Which way Tony Cloninger? One minute the Braves’ righthander appears to be his old hard throwing, effective self, then the Giants kayoed him with a six and five run innings on June 10. The matter is of some concern to Manager Billy Hitchcock and the Braves, especially if they expect to make any kind of mid-season rush for the top of the National League. Hitchcock thinks Cloninger has fully recovered from all his various early-season ailments and said as much after he beat the Giants, 7-0, on June 22. “Tony’s back,” announced the Braves’ manager.
Not too much for the average pitcher, but Cloninger had to sit out 40 days this season with various ailments, one very serious. First, Tony pulled a muscle in his right shoulder at Los Angeles back on April 26, and he missed a couple of turns. Before he got another chance, along came a virus. Shelved again.

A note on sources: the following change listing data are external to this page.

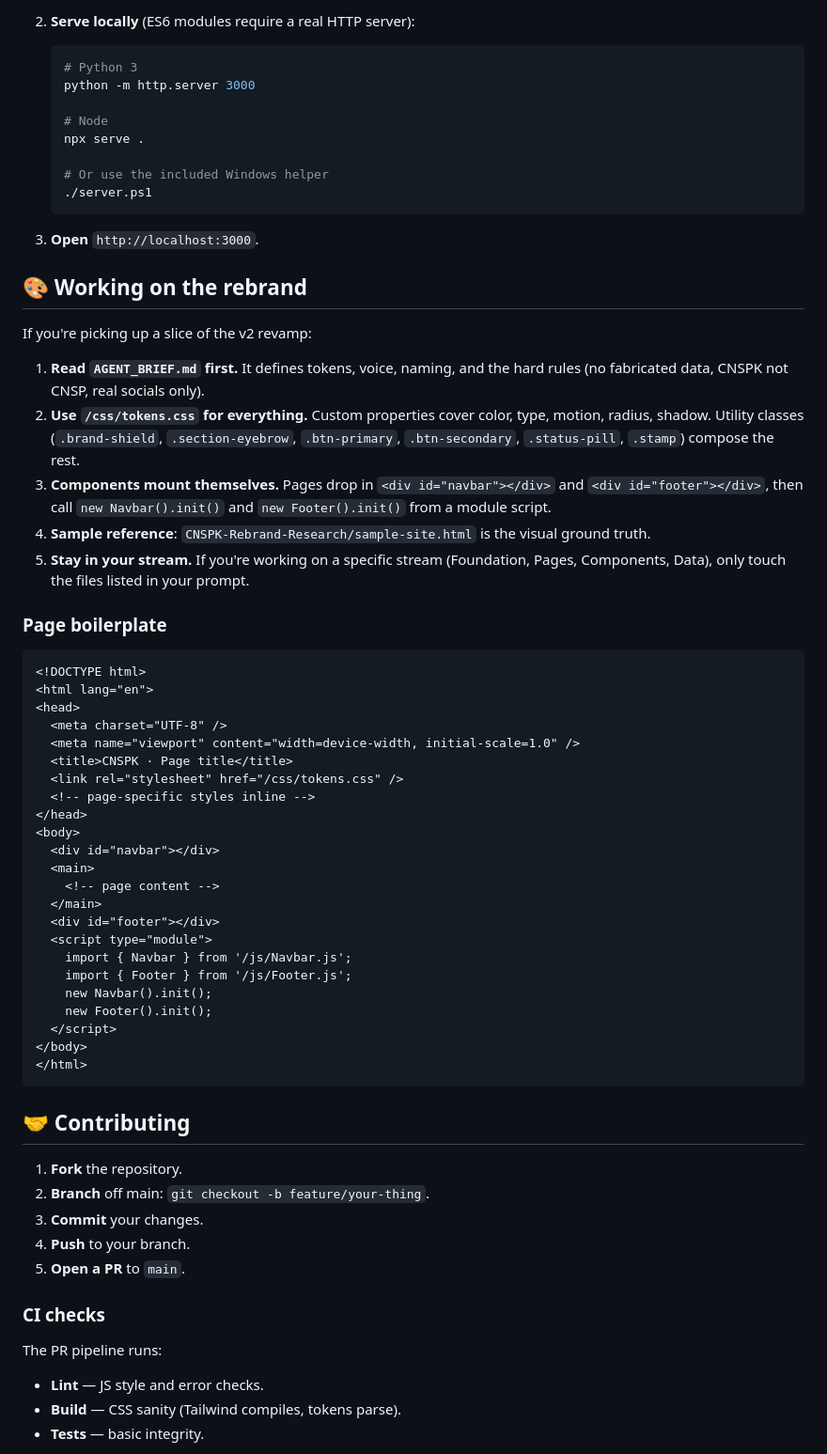
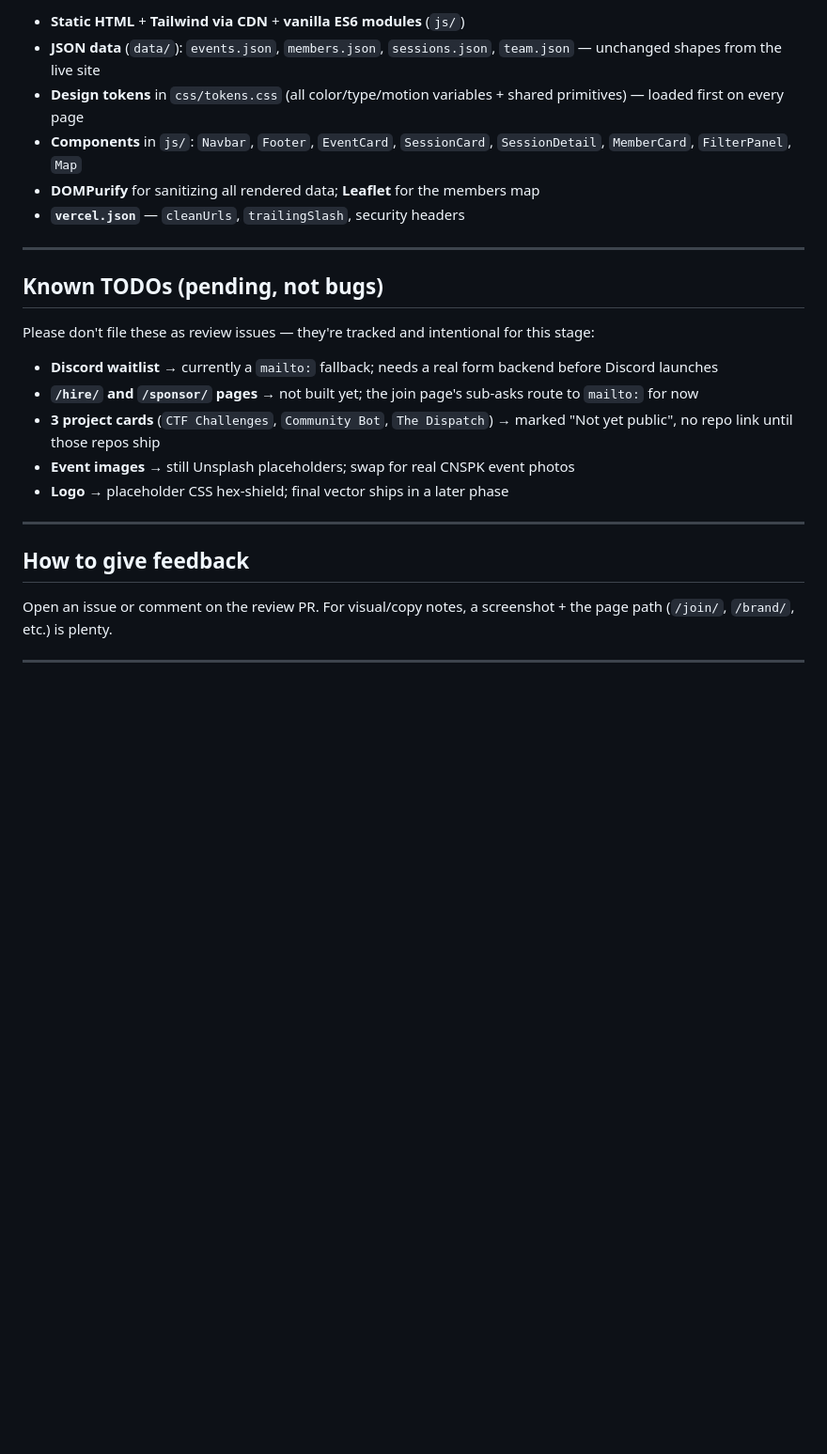
Before and after one commit to Cloud-Native-Security-Pakistan/websitev2, a Markdown page: README.md, the part around one of its changes. Shown at 94% size. GitHub-like rendering; blank space fills up the shorter version.

Commit message:
Add README for team review

````diff
--- a/README.md
+++ b/README.md
@@ -69,69 +72,28 @@ cloudnativesecurity.pk-website-v2/
 
-2. **Serve locally** (ES6 modules require a real HTTP server):
-   ```bash
-   # Python 3
-   python -m http.server 3000
+- **Static HTML** + **Tailwind via CDN** + **vanilla ES6 modules** (`js/`)
+- **JSON data** (`data/`): `events.json`, `members.json`, `sessions.json`, `team.json` — unchanged shapes from the live site
+- **Design tokens** in `css/tokens.css` (all color/type/motion variables + shared primitives) — loaded first on every page
+- **Components** in `js/`: `Navbar`, `Footer`, `EventCard`, `SessionCard`, `SessionDetail`, `MemberCard`, `FilterPanel`, `Map`
+- **DOMPurify** for sanitizing all rendered data; **Leaflet** for the members map
+- **`vercel.json`** — `cleanUrls`, `trailingSlash`, security headers
 
-   # Node
-   npx serve .
+---
 
-   # Or use the included Windows helper
-   ./server.ps1
-   ```
+## Known TODOs (pending, not bugs)
 
-3. **Open** `http://localhost:3000`.
+Please don't file these as review issues — they're tracked and intentional for this stage:
 
-## 🎨 Working on the rebrand
+- **Discord waitlist** → currently a `mailto:` fallback; needs a real form backend before Discord launches
+- **`/hire/` and `/sponsor/` pages** → not built yet; the join page's sub-asks route to `mailto:` for now
+- **3 project cards** (`CTF Challenges`, `Community Bot`, `The Dispatch`) → marked "Not yet public", no repo link until those repos ship
+- **Event images** → still Unsplash placeholders; swap for real CNSPK event photos
+- **Logo** → placeholder CSS hex-shield; final vector ships in a later phase
 
-If you're picking up a slice of the v2 revamp:
+---
 
-1. **Read `AGENT_BRIEF.md` first.** It defines tokens, voice, naming, and the hard rules (no fabricated data, CNSPK not CNSP, real socials only).
-2. **Use `/css/tokens.css` for everything.** Custom properties cover color, type, motion, radius, shadow. Utility classes (`.brand-shield`, `.section-eyebrow`, `.btn-primary`, `.btn-secondary`, `.status-pill`, `.stamp`) compose the rest.
-3. **Components mount themselves.** Pages drop in `<div id="navbar"></div>` and `<div id="footer"></div>`, then call `new Navbar().init()` and `new Footer().init()` from a module script.
-4. **Sample reference**: `CNSPK-Rebrand-Research/sample-site.html` is the visual ground truth.
-5. **Stay in your stream.** If you're working on a specific stream (Foundation, Pages, Components, Data), only touch the files listed in your prompt.
+## How to give feedback
 
-### Page boilerplate
+Open an issue or comment on the review PR. For visual/copy notes, a screenshot + the page path (`/join/`, `/brand/`, etc.) is plenty.
 
-```html
-<!DOCTYPE html>
-<html lang="en">
-<head>
-  <meta charset="UTF-8" />
-  <meta name="viewport" content="width=device-width, initial-scale=1.0" />
-  <title>CNSPK · Page title</title>
-  <link rel="stylesheet" href="/css/tokens.css" />
-  <!-- page-specific styles inline -->
-</head>
-<body>
-  <div id="navbar"></div>
-  <main>
-    <!-- page content -->
-  </main>
-  <div id="footer"></div>
-  <script type="module">
-    import { Navbar } from '/js/Navbar.js';
-    import { Footer } from '/js/Footer.js';
-    new Navbar().init();
-    new Footer().init();
-  </script>
-</body>
-</html>
-```
+---
 
-## 🤝 Contributing
-
-1. **Fork** the repository.
-2. **Branch** off main: `git checkout -b feature/your-thing`.
-3. **Commit** your changes.
-4. **Push** to your branch.
-5. **Open a PR** to `main`.
-
-### CI checks
-
-The PR pipeline runs:
-
-- **Lint** — JS style and error checks.
-- **Build** — CSS sanity (Tailwind compiles, tokens parse).
-- **Tests** — basic integrity.
-
````
Also changed, not shown: other parts of README.md (+57 -71 lines).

An eye infection resulted from the virus, and nobody knew exactly how serious it was and there was concern that he could even go blind. He was finally placed on the disabled list May 15 and sent home to rest and told to wear dark glasses to protect his sensitive left eye. Cloninger is not the sitting-around type. Before the 21 days were up, it was apparent he was going to be all right and asked to begin workouts.
But after a sparkling April, 40 days can’t be made up overnight. “This has been just like spring training all over again for Tony,” said Hitchcock. “He’s worked hard, but you have to get in shape to pitch right out there on the mound, in a game. You can’t do it on the side. I don’t care how hard you work.” Cloninger’s return gave the Braves their first clear-cut starting pitching rotation since season’s beginning. Phil Niekro, who has been moved from the bullpen to a starting spot, All-Star Denny Lemaster, Pat Jarvis and Ken Johnson are the other starters.